Source material START
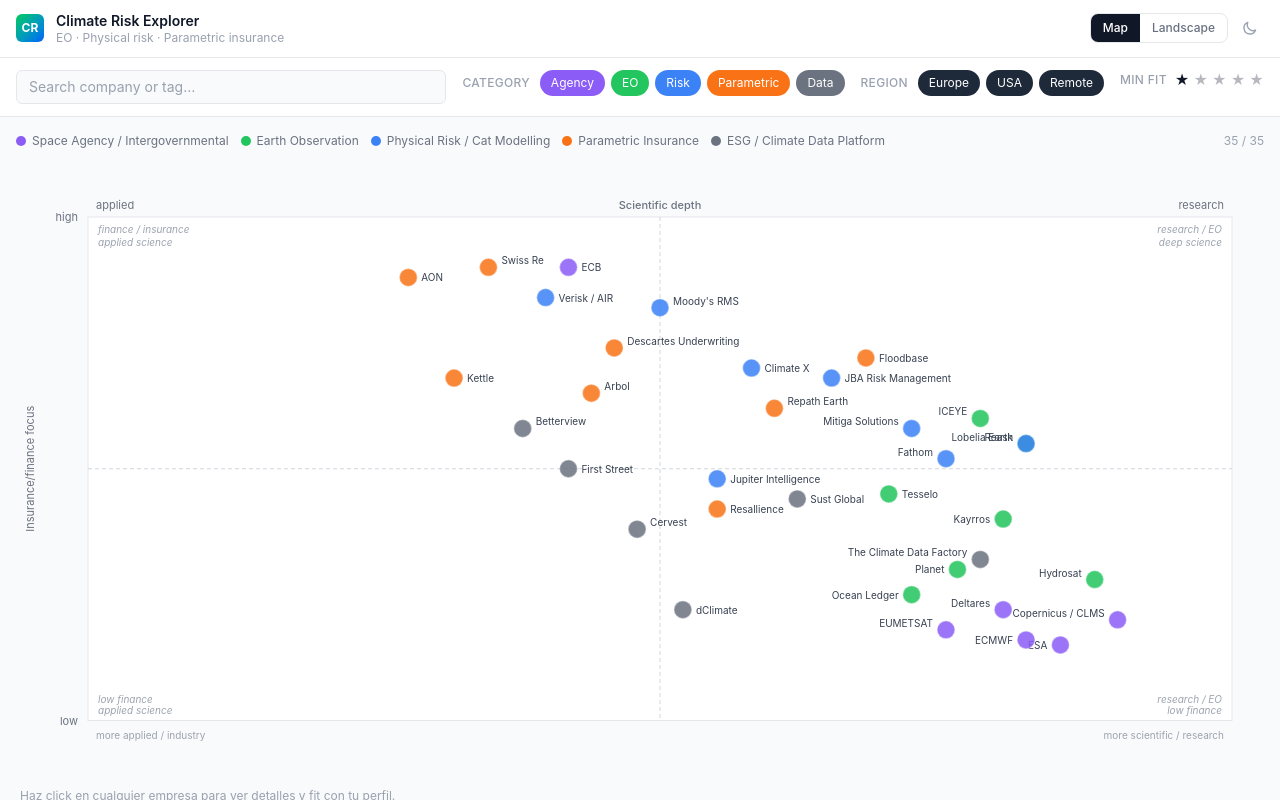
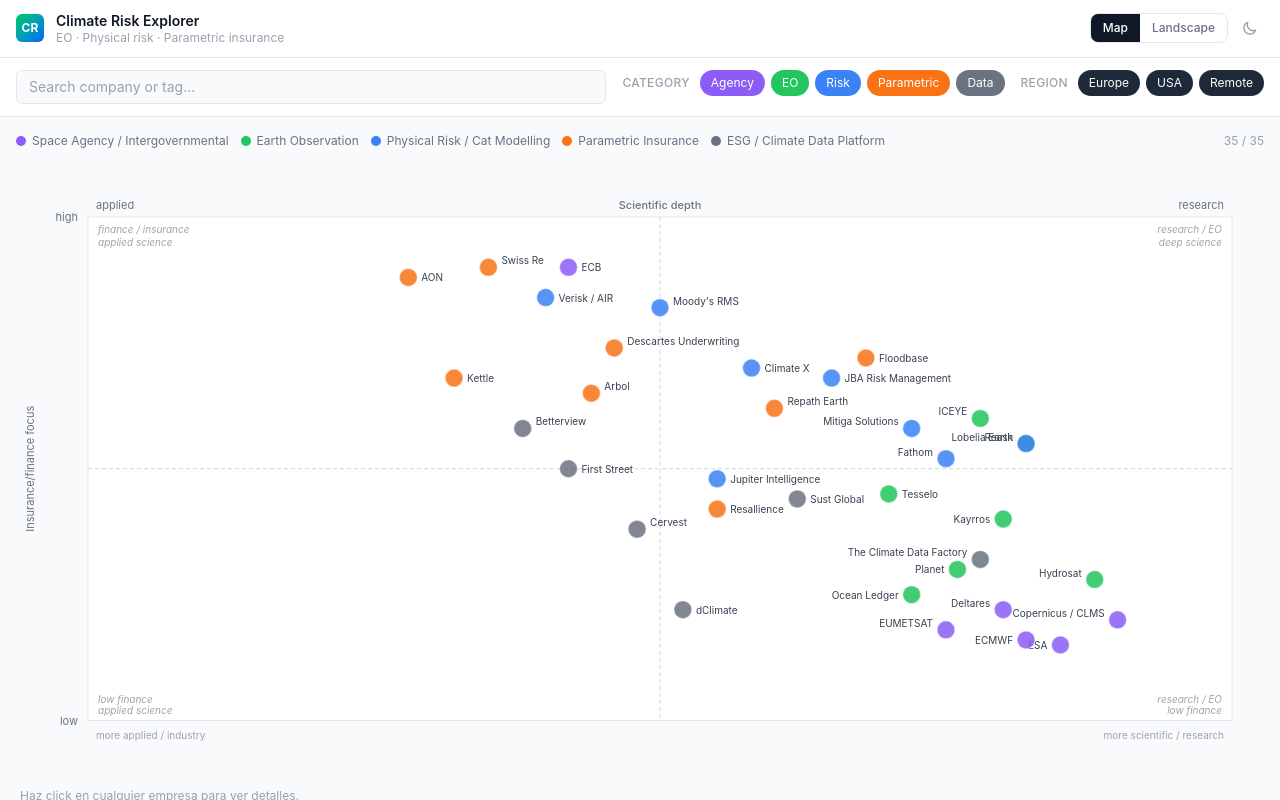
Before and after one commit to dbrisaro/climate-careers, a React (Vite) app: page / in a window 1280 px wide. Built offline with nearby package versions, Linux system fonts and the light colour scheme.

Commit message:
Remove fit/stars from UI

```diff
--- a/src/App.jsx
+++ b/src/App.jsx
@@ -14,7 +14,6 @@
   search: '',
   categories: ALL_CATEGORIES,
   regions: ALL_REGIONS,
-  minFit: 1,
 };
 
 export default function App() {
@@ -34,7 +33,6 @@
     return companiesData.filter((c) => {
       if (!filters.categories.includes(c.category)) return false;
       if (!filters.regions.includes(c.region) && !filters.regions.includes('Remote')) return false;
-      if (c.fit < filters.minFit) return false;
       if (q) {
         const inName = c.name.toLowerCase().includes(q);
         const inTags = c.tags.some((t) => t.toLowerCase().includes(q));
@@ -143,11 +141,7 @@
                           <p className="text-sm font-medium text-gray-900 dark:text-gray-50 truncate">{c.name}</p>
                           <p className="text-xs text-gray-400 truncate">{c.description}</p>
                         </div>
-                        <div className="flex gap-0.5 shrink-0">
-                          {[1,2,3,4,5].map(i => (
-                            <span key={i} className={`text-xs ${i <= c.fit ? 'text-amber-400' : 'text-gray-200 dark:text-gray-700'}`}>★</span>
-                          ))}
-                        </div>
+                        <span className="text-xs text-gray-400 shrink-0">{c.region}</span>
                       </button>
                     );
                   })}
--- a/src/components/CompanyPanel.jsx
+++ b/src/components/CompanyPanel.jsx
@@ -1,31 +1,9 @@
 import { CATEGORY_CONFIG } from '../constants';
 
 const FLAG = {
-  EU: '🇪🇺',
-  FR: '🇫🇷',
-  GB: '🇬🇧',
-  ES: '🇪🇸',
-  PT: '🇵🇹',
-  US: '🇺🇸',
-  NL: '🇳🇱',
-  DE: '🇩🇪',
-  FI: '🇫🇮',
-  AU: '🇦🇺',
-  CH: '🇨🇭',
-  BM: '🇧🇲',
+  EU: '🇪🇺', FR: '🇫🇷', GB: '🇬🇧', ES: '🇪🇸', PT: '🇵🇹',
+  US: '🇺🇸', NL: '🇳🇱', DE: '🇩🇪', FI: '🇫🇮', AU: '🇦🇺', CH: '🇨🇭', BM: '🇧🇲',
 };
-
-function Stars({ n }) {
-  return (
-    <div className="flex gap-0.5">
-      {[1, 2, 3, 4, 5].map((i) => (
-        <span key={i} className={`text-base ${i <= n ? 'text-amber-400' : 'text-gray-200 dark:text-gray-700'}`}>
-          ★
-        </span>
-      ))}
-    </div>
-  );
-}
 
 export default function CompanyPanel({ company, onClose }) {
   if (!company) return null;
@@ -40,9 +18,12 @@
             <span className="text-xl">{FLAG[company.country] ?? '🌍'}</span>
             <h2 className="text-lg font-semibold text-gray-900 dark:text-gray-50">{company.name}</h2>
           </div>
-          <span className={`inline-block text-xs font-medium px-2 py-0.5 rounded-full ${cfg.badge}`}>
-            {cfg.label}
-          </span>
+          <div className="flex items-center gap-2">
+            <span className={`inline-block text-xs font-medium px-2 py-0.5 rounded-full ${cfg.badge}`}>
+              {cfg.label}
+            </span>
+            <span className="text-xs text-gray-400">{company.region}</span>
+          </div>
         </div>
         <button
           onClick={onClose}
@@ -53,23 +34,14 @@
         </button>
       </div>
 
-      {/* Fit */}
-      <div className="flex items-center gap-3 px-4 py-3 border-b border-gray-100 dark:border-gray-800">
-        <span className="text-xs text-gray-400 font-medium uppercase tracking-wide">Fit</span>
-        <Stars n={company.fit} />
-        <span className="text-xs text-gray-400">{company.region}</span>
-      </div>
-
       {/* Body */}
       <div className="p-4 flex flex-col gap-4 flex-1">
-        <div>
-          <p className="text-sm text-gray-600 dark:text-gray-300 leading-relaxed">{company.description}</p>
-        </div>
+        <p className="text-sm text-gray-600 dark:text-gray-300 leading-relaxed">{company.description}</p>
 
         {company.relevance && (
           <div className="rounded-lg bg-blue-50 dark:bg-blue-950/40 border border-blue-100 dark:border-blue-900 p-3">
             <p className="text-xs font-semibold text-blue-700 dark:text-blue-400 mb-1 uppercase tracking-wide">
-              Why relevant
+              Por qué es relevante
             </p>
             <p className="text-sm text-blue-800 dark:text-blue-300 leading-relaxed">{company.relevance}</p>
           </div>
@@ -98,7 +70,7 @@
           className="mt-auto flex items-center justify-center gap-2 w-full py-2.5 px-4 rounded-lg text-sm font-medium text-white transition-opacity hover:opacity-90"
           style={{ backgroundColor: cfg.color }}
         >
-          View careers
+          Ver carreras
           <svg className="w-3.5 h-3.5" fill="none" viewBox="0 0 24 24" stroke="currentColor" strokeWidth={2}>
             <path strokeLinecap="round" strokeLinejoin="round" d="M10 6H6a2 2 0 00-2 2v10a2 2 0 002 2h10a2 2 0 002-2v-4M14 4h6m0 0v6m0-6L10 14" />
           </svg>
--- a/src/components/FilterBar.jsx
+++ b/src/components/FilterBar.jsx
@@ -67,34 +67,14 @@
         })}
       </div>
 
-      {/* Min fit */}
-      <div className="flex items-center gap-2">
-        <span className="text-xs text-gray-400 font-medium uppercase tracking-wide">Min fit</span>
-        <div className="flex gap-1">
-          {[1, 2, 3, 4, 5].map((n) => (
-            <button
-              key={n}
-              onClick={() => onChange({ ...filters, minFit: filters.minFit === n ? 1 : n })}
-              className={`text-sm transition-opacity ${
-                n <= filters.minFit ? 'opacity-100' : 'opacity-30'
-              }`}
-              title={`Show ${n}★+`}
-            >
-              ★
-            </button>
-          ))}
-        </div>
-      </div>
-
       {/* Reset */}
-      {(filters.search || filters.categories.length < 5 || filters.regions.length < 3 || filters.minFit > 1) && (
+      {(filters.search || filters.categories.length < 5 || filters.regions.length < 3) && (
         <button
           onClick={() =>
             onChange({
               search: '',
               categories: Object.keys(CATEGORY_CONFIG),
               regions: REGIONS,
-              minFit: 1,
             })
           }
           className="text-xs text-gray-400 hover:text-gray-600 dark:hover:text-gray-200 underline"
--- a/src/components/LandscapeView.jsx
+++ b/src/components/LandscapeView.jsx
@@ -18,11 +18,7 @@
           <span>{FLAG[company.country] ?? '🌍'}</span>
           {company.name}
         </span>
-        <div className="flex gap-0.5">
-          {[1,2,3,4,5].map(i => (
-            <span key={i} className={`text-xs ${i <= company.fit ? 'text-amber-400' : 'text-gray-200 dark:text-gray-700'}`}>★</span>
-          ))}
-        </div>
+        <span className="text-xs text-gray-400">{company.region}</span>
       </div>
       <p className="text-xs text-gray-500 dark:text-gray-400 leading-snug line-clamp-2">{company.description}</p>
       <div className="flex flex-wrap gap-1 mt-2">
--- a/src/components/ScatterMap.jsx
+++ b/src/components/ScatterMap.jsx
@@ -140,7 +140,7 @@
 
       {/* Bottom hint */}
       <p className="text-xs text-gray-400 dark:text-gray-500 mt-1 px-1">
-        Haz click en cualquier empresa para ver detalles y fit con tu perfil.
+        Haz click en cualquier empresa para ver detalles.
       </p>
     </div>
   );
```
Source material END
Source material START
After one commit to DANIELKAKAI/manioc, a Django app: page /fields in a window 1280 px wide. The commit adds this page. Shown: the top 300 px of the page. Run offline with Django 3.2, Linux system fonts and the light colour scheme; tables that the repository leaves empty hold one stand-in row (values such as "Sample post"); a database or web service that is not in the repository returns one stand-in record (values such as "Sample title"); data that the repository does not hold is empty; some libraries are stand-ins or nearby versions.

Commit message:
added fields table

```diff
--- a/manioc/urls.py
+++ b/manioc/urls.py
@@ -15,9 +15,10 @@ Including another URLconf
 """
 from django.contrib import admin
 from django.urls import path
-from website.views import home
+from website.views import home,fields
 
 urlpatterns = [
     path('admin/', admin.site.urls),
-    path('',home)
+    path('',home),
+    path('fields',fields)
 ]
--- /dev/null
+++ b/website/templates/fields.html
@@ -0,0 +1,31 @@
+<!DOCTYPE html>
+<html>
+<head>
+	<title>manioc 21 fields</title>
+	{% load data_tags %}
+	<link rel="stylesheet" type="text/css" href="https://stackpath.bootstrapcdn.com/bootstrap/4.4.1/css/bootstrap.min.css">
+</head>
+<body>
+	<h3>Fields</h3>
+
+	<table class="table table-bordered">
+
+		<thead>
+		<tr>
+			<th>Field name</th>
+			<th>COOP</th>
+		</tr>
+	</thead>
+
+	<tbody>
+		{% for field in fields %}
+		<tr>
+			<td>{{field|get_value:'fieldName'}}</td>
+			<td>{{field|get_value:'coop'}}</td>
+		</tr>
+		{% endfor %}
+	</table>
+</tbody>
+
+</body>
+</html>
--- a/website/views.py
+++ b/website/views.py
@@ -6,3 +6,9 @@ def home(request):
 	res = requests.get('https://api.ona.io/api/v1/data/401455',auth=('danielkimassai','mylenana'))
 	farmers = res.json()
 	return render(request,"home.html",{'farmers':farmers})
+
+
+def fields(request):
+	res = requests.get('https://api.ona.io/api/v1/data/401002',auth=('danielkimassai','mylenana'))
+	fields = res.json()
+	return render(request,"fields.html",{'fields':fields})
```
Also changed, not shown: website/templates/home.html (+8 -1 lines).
Source material END
■ What the task asks: Find each line in the data above with the word "components", then copy it.

■ Written solution:
--- a/src/components/CompanyPanel.jsx
+++ b/src/components/CompanyPanel.jsx
--- a/src/components/FilterBar.jsx
+++ b/src/components/FilterBar.jsx
--- a/src/components/LandscapeView.jsx
+++ b/src/components/LandscapeView.jsx
--- a/src/components/ScatterMap.jsx
+++ b/src/components/ScatterMap.jsx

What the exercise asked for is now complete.